Being the esteemed member of the animal kingdom that I am, I feel it is my duty to impart some knowledge to the human kind as to how to take care of other members of the animal kingdom in the summer months. I’m an old codger, I have been on this earth for 38 years, which is an unheard of age for a horse. Since I have been around that long. I have seen several instances where the temperatures have reached over one hundred degrees for weeks on end. (Did I mention I live in Texas, two miles from the sun?) Horses have a hard time in the heat, especially when there is humidity involved. My keeper puts us in the barn with a walkway, creating a slight breeze. It is interesting that there is nearly always a breeze through there, but just in case there is not, she has fans installed and they run nonstop on high. The fans not only help keep the air moving, they also help with the flies. (Face it, with horses there will be flies) She also hangs up fly traps and sprays us with fly spray. Along with that fresh water is a must. We have water dispensers that refill every time we drink out of them. Since they are automatic, they can break. I guess that is why she comes out three times a day to make sure we have fresh water. (I have seen horses die because their water dispensers stopped working and they had no water.) Keeping the water fresh also keeps the mosquitoes down. Since West Nile has been discovered we are all about… NO MOSQUITOS! To help keep them out of the big trough, the keeper puts minnows in the tank. Sometimes it is fun just to chase them in the tank. Of course, that involves dipping in the tank and splashing water on ourselves. In general we just make a big old mess, but it is fun. Another fun thing we do to keep cool is when the keeper comes out and sprays us with the water hose. She does this whenever the temps go over 100 degrees.
Now besides all that other stuff, we are allowed to role in the hot sand to scratch our backs. That feels awesome, but the keeper comes and brushes all the sand off of our backs to keep the sand from clumping on our backs and making sores. That brushing to remove the dirt really feels good. There are a couple of horses in our barn that have eyes that drain whenever the pollen count is up. When they drip, the flies like to nest in them, so the keeper puts fly masks on them. I don’t need one most of the time, but it seems to help the other horses. We used to have a white horse in the barn and he had to have not only a fly mask, he had to have a flysheet and fly boots. He looked pretty silly, but he didn’t suffer any fly related illnesses.

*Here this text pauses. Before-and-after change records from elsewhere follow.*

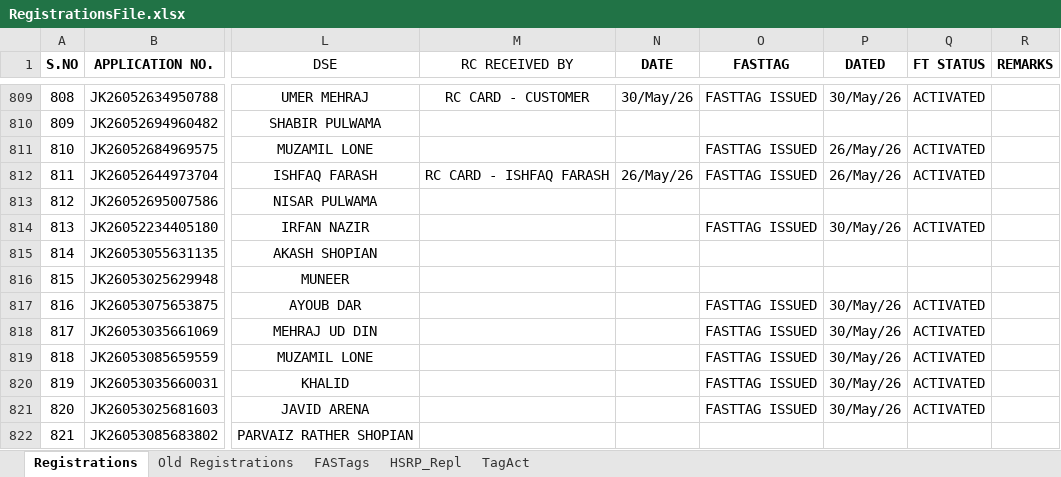
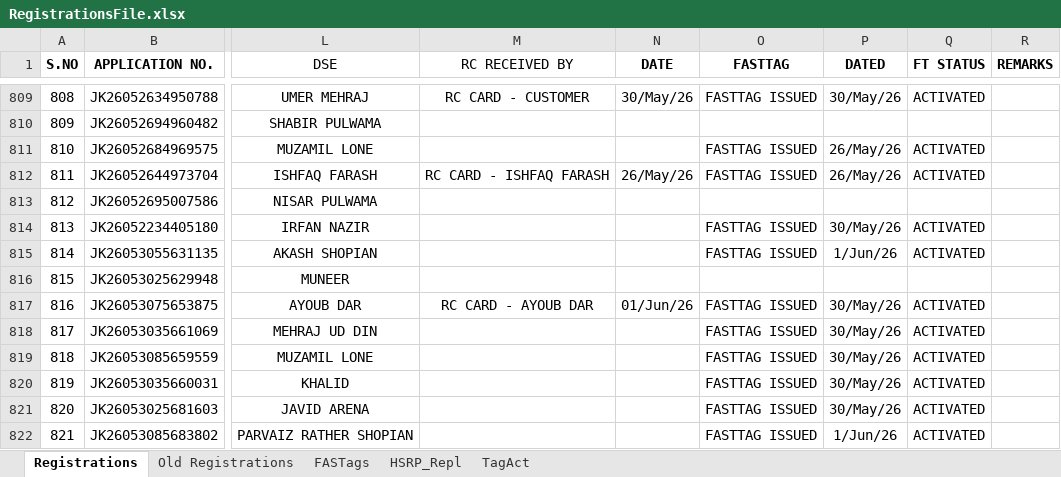
Before and after one commit to adilahmadsofi-ck/Documents, an Excel workbook: RegistrationsFile.xlsx, sheet Registrations, drawn as a sheet; only a part is shown, gaps mark what is left out; values as stored, in another font and other column widths than the file's, no borders; conditional formats and table styles not drawn; the diff covers the shown part only; the diff names each change by its address in the sheet, - before the commit and + after, or states it on an @@ line.

```diff
--- a/RegistrationsFile.xlsx (sheet Registrations)
+++ b/RegistrationsFile.xlsx (sheet Registrations)
-O815 (FASTTAG): (empty)
+O815 (FASTTAG): FASTTAG ISSUED
-P815 (DATED): (empty)
+P815 (DATED): 1/Jun/26
-Q815 (FT STATUS): (empty)
+Q815 (FT STATUS): ACTIVATED
-M817 (RC RECEIVED BY): (empty)
+M817 (RC RECEIVED BY): RC CARD - AYOUB DAR
-N817 (DATE): (empty)
+N817 (DATE): 01/Jun/26
-O822 (FASTTAG): (empty)
+O822 (FASTTAG): FASTTAG ISSUED
-P822 (DATED): (empty)
+P822 (DATED): 1/Jun/26
-Q822 (FT STATUS): (empty)
+Q822 (FT STATUS): ACTIVATED
```
Also changed, not shown: 28 edited cells elsewhere in this sheet, sheet FASTags, HSRP.xlsx, RC_FASTags_TransitStatus.xlsx, 1 other file.
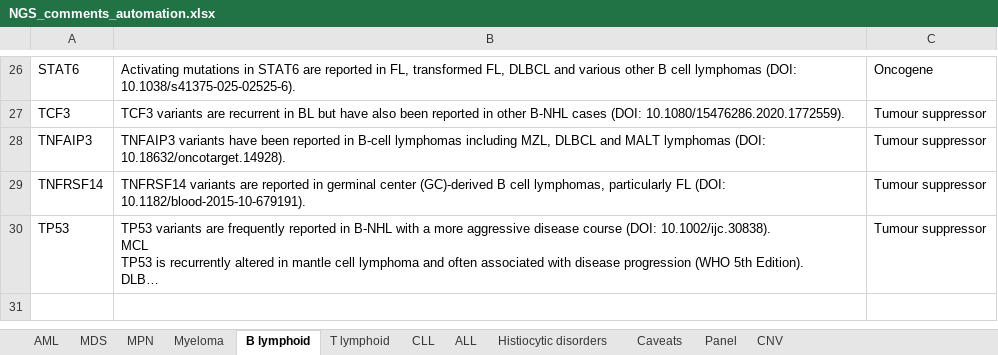
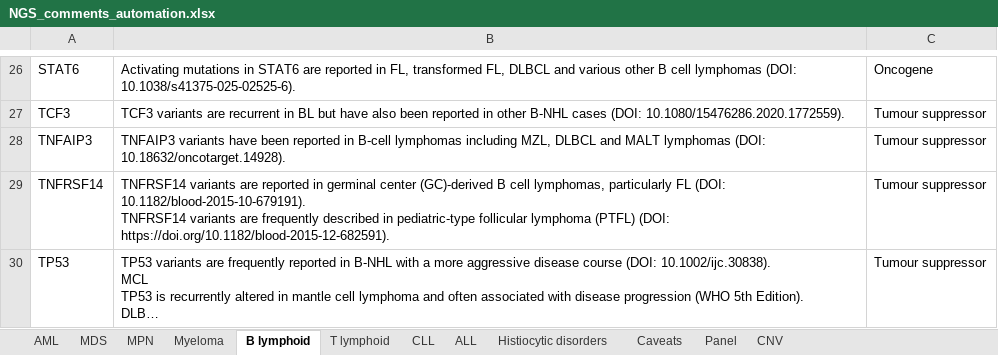
Before and after one commit to brittanymills593/NGS-comments, an Excel workbook: NGS_comments_automation.xlsx, sheet B lymphoid, drawn as a sheet; only a part is shown, gaps mark what is left out; long unchanged cells end in …; values as stored, in another font and other column widths than the file's, no borders; ↵ is a line break in a cell; the diff names each change by its address in the sheet, - before the commit and + after, or states it on an @@ line.

```diff
--- a/NGS_comments_automation.xlsx (sheet B lymphoid)
+++ b/NGS_comments_automation.xlsx (sheet B lymphoid)
-B29: …(DOI: 10.1182/blood-2015-10-679191).
+B29: …(DOI: 10.1182/blood-2015-10-679191). ↵ TNFRSF14 variants are frequently described in pediatric-type follicular lymphoma (PTFL) (DOI: https://doi.org/10.1182/blood-2015-12-682591).
```
Also changed, not shown: sheet MPN, sheet CLL, sheet AML, sheet MDS.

We had to revamp our treats due to the heat also. The keeper would bring us fresh carrots, which we loved, but with the heat the way it is the carrots would cook during the day. They would literally rot in the feed room. Since the keeper does not want us eating rotten food, she had to throw them out. What a shame, I love carrots. The keeper has since found oat treats that are flavored like carrots and they are even orange. They seem to be doing the trick. No horses have complained and we continue to eat them. If you have any questions or suggestions, feel free to contact either myself or the keeper.
Happy Trails to You!
Kandy Kay Scaramuzzo is a seventh generation Texan who has her own brick at The Cowgirl Museum. She has taught in alternative education for over twenty years. Ms.Scaramuzzo is a member of the 2012 Strathmore’s Who’s Who. She has a BA in Criminology and MAedCT. She works in horse, dog, cat and snake rescues. Ms. Scaramuzzo has been a tester observer for therapy dogs for nine years. She ran a therapy horse riding program for autistic children for five years. She has been a recognized animal behaviorist for over 20 years. This is her first book about an exceptional horse. She feels it is important to give back to maintain the balance of a civilized society.
This five star Readers’ Favorite book is the story of a twenty five year old ranch horse that was injured and pretty much left to die. He was brought to a stable and sold, even though no one really expected him to survive. He was reborn into a merchant of hope. His amazing spirit and calmness have helped many people over the next 13 years as he became the most amazing mentor and therapy horse. This is Pie’s story as he tells it about the most amazing second chance at life and his travels through it. You will meet his person, a shy young girl who he helps grow into adulthood. He will introduce you to the other horses and people that helped shape his journey. His influence has known no bounds throughout this last 13 years and he continues to shine his light even at the ripe old age of 38. This is a feel good story about life, love, second chances and giving back.